Gaithersburg is in third place in the new rankings, just 154 residents behind No. 2 Frederick and its 2000 population of 52,767.
Frederick Mayor Jim Grimes said his city has grown steadily because of its emphasis on attracting businesses. That has helped push up the population by turning Frederick from a “one-time bedroom community” to a place where residents can both live and work, he said.
Grimes said Frederick has another advantage that some other cities do not — it has more land to build on.
“Rockville and Gaithersburg, they don’t have the land mass,” said Grimes, who said he was not surprised by the 2000 census figures because he has noticed a little growth every year.
While Gaithersburg has only about 10 square miles of land to Frederick’s approximately 23, its Smart Growth initiatives have helped push the city to third place, Katz said. Since 1990, the city has built residential units in three areas of the city — Market Square, Washingtonian Center and Old Town Gaithersburg — in which pedestrian-friendly developments attracted more people to the city, he said.
Rockville’s city manager also pointed to land as one reason why the city’s population grew more slowly than cities such as Frederick and Bowie. Rockville has less available land, and it tends to be more expensive, said City Manager Mark Pentz.
“Rockville is just a more expensive place to live,” Pentz said. “We support growth, but at the same time we want to make sure it’s managed and controlled properly.”

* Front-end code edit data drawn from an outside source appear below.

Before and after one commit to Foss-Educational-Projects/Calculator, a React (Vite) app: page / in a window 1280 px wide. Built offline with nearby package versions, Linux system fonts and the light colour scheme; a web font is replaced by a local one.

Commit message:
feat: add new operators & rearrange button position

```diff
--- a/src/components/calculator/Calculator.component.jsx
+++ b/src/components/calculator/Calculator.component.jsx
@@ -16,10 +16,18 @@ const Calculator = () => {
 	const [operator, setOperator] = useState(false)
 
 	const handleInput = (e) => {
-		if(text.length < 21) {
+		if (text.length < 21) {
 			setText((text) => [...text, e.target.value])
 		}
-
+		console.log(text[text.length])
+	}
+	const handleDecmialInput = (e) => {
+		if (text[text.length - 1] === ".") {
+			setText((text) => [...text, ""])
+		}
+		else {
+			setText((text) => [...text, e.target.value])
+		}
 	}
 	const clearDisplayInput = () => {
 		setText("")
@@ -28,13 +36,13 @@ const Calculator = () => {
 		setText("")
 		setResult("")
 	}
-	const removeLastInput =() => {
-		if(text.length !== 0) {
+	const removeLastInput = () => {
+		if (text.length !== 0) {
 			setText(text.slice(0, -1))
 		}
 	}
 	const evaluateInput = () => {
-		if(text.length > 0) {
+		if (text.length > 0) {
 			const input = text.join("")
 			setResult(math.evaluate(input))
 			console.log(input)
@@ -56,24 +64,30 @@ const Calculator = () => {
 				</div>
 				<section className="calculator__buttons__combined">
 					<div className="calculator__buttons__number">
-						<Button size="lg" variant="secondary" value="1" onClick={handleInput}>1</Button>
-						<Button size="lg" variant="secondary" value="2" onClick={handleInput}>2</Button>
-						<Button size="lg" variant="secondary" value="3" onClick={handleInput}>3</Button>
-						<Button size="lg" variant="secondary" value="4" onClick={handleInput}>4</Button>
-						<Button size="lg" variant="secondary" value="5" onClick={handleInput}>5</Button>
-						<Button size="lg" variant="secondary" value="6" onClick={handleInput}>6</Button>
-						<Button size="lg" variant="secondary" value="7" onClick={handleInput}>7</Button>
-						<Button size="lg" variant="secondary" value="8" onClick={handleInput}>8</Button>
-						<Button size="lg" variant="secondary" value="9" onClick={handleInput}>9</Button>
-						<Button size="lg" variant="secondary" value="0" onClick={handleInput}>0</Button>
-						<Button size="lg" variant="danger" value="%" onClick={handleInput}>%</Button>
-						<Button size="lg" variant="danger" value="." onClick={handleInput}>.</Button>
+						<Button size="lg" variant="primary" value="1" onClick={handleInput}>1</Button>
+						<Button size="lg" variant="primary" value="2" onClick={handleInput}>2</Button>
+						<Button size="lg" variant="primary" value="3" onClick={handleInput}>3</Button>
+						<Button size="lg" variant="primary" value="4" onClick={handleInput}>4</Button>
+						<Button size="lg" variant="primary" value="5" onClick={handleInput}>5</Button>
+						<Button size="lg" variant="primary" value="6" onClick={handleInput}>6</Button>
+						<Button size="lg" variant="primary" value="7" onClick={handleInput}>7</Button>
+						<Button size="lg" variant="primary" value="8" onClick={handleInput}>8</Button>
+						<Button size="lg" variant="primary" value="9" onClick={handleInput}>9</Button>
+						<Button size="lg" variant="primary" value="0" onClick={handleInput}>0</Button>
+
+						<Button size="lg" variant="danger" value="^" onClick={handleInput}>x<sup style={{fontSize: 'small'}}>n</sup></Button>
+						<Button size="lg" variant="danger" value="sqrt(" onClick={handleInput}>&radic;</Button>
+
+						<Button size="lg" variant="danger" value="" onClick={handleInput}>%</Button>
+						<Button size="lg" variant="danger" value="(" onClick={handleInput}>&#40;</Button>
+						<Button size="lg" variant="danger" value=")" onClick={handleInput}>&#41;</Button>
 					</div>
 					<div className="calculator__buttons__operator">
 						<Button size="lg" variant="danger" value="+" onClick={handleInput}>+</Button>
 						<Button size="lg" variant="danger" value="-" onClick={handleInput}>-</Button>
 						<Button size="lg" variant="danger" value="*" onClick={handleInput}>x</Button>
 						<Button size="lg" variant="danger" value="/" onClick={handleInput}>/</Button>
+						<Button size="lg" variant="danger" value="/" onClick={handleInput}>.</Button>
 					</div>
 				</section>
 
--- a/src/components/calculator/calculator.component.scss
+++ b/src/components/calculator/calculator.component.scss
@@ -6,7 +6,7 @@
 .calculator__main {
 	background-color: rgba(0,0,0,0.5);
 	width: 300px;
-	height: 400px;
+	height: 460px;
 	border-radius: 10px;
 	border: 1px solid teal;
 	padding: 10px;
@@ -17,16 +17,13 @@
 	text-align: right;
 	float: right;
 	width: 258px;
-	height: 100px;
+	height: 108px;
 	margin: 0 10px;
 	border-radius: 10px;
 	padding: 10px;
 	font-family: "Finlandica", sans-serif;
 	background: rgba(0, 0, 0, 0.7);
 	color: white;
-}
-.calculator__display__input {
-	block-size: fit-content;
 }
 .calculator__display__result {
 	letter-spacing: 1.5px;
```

Rockville’s population should increase once two new town centers are completed, adding a total of about 4,700 more residential units, Pentz said. But those centers — King Farm and Falls Grove developments — are also eating up the last 850 acres of large open spaces in the city.
The only Maryland city in the top 15 to lose population, besides Baltimore, is Cumberland. It lost 2,188 residents as its population fell to 21,518 in 2000, a 9.2 percent drop.
A city official said one reason for the drop may be the lingering effect of the closing of one of the city’s largest employers, Kelly-Springfield Tires, which shuttered a Cumberland plant in the mid-1980s and closed its corporate headquarters last year.
Aging housing and no more room for expansion may be other reasons why Cumberland’s population has decreased, said Vicki Swink, the city’s community development specialist.
“Of course we’re disappointed,” said Swink, who added that several upcoming tourism and economic development projects should help. “We’re hoping this is as bad as it’s going to get.”